John Vogel <firstname.lastname@example.org>
It is a world where sandworms 1,000 feet long guard creation's greatest treasure - the spice that prolongs life. And enables the mind to fold space and slow time. Where a prophecy will be fulfilled. And a young leader with incredible powers will emerge to command an army of five million warriors in the final battle for control of a universe and its source of ultimate power. The planet called Dune. See more »
The movie alludes strongly to Bible stories; such as, most strongly, the story of Moses. See more »
When Stilgar marks the Fedaykin shoulders with red paint, blood, he says there are 15 of them. Right before Paul takes the water of life, freeze frame and you will see 16 of them. See more »
A beginning is a very delicate time. Know then, that it is the year 10191. The known universe is ruled by the Padisha Emperor Shaddam IV, my father. In this time, the most precious substance in the Universe is the spice melange. The spice extends life. The spice expands consciousness. The spice is vital to space travel. The Spacing Guild and its navigators, who the spice has mutated over four-thousand years, use the orange spice gas, which gives them the ability to fold space. That...

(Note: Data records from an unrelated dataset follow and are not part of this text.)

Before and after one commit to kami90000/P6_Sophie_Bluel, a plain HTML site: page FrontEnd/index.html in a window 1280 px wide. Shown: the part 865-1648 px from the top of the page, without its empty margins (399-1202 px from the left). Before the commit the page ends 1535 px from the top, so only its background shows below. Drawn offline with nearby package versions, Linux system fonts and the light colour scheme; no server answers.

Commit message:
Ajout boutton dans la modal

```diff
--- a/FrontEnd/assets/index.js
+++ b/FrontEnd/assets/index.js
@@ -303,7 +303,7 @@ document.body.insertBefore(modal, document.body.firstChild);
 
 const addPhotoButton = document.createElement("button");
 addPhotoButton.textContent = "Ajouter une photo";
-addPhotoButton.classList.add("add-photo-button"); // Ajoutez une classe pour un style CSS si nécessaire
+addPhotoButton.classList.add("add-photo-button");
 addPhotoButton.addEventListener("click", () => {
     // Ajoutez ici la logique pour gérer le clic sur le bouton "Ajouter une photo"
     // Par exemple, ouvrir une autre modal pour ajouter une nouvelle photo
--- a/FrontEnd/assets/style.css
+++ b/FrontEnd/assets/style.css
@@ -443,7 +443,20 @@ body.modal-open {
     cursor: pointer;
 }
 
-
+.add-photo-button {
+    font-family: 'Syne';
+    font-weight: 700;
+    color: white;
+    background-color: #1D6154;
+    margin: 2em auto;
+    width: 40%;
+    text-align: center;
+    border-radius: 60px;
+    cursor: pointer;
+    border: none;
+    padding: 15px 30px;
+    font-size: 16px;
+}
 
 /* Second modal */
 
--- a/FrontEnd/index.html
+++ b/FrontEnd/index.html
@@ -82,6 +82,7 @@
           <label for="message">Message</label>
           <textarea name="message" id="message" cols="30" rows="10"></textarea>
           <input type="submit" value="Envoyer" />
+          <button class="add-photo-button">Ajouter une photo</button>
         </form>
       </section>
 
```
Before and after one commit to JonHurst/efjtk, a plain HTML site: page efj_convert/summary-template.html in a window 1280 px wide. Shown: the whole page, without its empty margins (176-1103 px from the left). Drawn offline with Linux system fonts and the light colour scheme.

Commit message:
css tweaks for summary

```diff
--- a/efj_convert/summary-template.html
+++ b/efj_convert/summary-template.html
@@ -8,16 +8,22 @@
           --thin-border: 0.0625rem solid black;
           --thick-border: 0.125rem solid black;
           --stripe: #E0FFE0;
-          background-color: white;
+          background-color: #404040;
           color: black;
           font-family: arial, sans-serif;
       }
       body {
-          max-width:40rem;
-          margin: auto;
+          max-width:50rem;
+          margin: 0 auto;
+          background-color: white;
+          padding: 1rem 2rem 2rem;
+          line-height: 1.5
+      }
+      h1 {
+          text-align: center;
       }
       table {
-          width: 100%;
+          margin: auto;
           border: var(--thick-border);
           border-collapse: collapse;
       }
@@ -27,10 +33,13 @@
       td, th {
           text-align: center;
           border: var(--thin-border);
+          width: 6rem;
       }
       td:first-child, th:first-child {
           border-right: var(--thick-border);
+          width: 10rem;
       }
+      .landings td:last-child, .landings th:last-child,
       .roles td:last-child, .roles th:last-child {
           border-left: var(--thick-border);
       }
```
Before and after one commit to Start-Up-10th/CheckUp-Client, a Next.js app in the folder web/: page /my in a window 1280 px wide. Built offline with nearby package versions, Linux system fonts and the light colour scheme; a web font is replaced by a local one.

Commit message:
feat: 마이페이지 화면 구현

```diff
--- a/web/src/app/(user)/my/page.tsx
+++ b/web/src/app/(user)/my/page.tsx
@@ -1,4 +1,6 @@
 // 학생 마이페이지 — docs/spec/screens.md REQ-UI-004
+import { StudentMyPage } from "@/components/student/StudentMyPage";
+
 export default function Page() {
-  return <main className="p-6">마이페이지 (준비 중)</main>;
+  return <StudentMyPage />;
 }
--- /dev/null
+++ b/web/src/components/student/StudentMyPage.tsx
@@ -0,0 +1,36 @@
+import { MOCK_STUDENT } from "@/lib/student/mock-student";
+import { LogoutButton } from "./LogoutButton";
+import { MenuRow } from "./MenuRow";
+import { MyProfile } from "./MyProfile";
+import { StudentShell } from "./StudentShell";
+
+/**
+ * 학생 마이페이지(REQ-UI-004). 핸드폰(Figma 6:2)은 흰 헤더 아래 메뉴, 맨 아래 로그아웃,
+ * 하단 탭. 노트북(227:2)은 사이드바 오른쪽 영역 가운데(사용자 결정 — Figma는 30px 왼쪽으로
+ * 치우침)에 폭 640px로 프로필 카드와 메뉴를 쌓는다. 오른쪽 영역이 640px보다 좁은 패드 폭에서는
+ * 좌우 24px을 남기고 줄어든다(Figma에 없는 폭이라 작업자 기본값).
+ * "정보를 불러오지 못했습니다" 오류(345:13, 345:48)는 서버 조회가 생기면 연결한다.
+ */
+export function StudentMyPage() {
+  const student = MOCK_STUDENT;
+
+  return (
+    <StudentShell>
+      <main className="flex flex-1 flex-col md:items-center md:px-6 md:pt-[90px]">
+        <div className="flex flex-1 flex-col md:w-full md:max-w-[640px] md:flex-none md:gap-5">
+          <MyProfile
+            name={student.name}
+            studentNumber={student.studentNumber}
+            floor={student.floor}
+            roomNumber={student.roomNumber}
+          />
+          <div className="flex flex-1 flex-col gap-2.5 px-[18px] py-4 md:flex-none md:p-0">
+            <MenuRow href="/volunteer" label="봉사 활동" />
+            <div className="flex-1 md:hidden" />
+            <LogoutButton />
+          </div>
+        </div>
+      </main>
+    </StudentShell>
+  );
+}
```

See more »
This Film Is Dedicated To Federico de Laurentiis See more »
First of all I've read Herberts Dune saga and I loved the first book (the one the movie is about) and liked the rest.
Second there is a difference between the cinema version (137 min) and the TV version (190 min often referred also "special edition") which should also not be confused with the new version from 2000 (Frank Herbert's Dune). To keep it short the 137 version is great and the 190 min version sucks.
The TV version was split up to fill 2 evenings. For that they added about an hour of additional material not seen in the original version. While some of it is quite good like the prologue which went a little bit deeper into the Dune universe (Butlers Djihad) but most of it just destroys the atmosphere and the flow of the movie. On the technical side there is to note that the whole movie was Pan-Scanned which never is a good idea. Compared to the original version the quality really blows.
Now to the good one:
The movie is pretty much faithful to the book. There are things that were cut out from the book or it shows stuff that wasn't there, but what you see is CLEARLY Herbert's book which I thought is nearly impossible to translate into a (good) movie. It translates the "feel" of the book very well to the screen.
The most notable differences is that in the book Paul is at the age of 15 (at least at the beginning) while McLachlan more looks like 20 but I can live with that. The rest are minor things (like these sound modules) and some differences in continuity (the navigators needing the spice to well... navigate is revealed at the beginning).
The all actors give a solid performances. Notable are Kenneth McMillan (Baron Harkonnen) Patrick "Captain Picard" Steward (Gurney Halleck) and Sting as Feyd Rautha which really add to the movie.
The special effects range from crappy to good. The movie shines where it 's most important namely the sand worms which look fairly convincing. Personally I prefer (well done) miniature shots over those Episode 1/2 CGI effects which make especially environments look like plastic.
I think everybody who calls himself a Science-Fiction fan should have seen this movie which is a jewel under all those mediocre films that were spawned by Star Wars at that time. All the fans of the book should see it as what it is: A movie based on Dune. If you want the book word by word, don't watch the movie and read the book again.
120 of 158 people found this review helpful.
Was this review helpful to you?